Surgical removal of the gallbladder is a frequent remedy. Gallstones are a common reason to go to the ER, because a person with this condition may require immediate removal of the gallbladder.

Other Abdominal Emergencies

Abdominal Aortic Aneurysm

An abdominal aortic aneurysm is when part of your aorta balloons with blood and ends up running through your abdomen. Over time, the bulge in your aorta weakens until the force of normal blood pressure can cause it to rupture. This can lead to severe pain and massive internal bleeding. Symptoms include:

  • Persistent abdominal pain
  • Back pain
  • Low blood pressure

An abdominal aortic aneurysm is most often seen in males over age 60 who have one or more risk factors. The larger the aneurysm, the more likely it is to break open or tear. This can be life threatening and requires emergency care.

Ectopic pregnancy

An ectopic pregnancy occurs when a fertilized egg grows outside of the uterus. Almost all ectopic pregnancies—more than 90%—occur in a fallopian tube. As the pregnancy grows, it can cause the tube to rupture.
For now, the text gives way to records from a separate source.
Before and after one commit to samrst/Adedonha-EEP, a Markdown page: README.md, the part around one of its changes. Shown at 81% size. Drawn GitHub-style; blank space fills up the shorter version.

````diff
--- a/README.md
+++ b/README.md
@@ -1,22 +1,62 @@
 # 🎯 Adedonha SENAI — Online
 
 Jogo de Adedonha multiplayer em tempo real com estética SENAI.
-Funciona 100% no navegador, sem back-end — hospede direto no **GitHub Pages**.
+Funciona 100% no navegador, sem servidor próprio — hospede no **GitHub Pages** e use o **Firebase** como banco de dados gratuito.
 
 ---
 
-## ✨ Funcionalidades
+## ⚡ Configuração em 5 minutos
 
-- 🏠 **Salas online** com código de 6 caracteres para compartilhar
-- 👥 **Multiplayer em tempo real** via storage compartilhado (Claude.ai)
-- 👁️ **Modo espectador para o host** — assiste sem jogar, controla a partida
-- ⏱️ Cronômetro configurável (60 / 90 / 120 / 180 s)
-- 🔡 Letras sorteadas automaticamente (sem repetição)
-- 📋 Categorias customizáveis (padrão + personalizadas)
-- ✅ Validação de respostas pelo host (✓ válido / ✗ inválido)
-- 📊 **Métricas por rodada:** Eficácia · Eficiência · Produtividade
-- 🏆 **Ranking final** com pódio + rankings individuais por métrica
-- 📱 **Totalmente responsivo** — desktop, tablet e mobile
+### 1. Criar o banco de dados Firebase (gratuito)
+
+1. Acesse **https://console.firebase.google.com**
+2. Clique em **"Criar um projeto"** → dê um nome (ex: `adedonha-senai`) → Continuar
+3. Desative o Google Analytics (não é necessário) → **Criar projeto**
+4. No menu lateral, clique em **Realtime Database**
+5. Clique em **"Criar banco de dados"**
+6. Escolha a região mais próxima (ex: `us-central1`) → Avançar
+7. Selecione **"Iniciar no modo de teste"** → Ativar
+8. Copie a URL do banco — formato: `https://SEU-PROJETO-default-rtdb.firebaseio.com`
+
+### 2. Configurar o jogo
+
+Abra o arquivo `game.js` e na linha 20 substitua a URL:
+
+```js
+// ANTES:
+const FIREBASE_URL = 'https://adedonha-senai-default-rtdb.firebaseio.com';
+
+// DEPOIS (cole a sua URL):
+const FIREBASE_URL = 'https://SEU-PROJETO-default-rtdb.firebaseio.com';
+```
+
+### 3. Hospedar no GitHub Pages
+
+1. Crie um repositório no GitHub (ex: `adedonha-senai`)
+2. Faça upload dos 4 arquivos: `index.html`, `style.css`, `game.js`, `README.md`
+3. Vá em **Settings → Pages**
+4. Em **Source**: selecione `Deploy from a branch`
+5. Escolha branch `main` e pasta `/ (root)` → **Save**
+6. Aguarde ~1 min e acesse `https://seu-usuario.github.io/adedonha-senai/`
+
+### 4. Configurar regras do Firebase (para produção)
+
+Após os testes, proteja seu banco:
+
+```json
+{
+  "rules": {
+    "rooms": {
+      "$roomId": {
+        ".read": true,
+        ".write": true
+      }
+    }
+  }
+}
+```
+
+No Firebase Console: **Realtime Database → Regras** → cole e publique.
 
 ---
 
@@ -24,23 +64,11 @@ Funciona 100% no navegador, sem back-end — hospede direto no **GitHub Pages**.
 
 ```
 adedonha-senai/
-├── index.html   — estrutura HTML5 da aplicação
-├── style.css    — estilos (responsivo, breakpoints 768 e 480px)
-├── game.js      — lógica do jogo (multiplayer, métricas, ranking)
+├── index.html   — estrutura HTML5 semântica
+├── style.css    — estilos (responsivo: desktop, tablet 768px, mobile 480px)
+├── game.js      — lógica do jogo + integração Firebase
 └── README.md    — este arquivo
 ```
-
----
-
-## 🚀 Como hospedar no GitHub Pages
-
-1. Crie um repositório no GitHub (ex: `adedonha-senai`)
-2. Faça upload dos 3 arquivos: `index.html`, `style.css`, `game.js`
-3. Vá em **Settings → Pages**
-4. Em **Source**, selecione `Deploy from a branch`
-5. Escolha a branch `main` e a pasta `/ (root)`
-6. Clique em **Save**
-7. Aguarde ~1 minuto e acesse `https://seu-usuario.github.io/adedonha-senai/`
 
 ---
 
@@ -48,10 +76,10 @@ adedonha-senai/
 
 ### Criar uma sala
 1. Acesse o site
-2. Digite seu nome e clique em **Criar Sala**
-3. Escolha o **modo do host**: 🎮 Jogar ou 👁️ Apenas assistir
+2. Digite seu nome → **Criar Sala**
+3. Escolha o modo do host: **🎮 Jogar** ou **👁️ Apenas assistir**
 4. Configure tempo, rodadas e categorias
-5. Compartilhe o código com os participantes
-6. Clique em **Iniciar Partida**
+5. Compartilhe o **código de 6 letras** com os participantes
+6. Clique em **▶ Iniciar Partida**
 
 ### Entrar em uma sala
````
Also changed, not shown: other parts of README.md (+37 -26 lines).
A rupture can cause internal bleeding which can be a life-threatening emergency that needs immediate surgery.

Symptoms include:

  • Missed menstrual period
  • Tender breasts
  • Upset stomach
  • Abnormal vaginal bleeding
  • Lower back pain
  • Pain in the abdomen or pelvis
  • Mild cramping on one side of the pelvis

Abnormal bleeding and pelvic pain should be brought to the attention of your obstetrician–gynecologist immediately. If you have sudden, severe pain; shoulder pain; or weakness, you should go to an emergency room.

Gastritis

Gastritis causes the inflammation of your stomach lining. The bacteria that causes Gastritis may also be found in patients suffering from ulcers. Other symptoms include:

  • Nausea
  • Dizziness
  • Pain in the abdomen
  • Diarrhea

Gastritis is an emergency if you have severe abdominal pain and vomiting. Symptoms include:

  • Paleness
  • A racing heartbeat
  • Dizziness and shortness of breath
  • Chest pain
  • Severe stomach pain
  • Vomiting blood
  • Bloody stool

Peptic ulcer

A peptic ulcer is an open sore or raw area found in the lining of your stomach or intestine. It causes the breakdown of your stomach lining. Symptoms of an ulcer include:

  • Nausea
  • Dizziness
  • Headaches
  • Diarrhea
  • Abdominal pain

An ulcer becomes an emergency when perforation takes place. A perforated ulcer is a condition in which an untreated ulcer has burned through the gastrointestinal tract, allowing gastric fluid to leak into the abdominal cavity. Symptoms of a perforated ulcer include:

  • Sudden, severe pain in the upper abdomen
  • Pain spreading to the back or shoulder
  • Upset stomach
  • Nausea
  • Vomiting
  • Lack of appetite
  • Bloating

Excessive Vomiting

Vomiting is your body’s way of letting you know that you’ve ingested something that doesn’t settle right in the stomach. If you suffer from recurrent vomiting, this may be caused by underlying medical conditions that need medical assessment. In some cases, vomiting can lead you to require emergency medical attention. You should immediately go to the doctor if you:

  • Vomit for more than one day
  • Suspect food poisoning
  • Have a severe headache accompanied by a stiff neck
  • Experience abdominal pain

It’s difficult to entirely avoid viruses that cause vomiting. However, you can reduce your chances of getting a virus by exercising good hygiene, like washing your hands regularly.

Don’t delay in an emergency. Your safe care is our #1 priority.

Sources:
Medical News Today
Science Daily
Medline Plus
Healthline
American College of Obstetricians and Gynecologists

Are you a Candidate?

Find out if weight loss surgery is right for you.

Speak to a Bariatric Surgery Patient Navigator

Fill out a contact form and we’ll connect you to our Bariatric Surgery Navigator.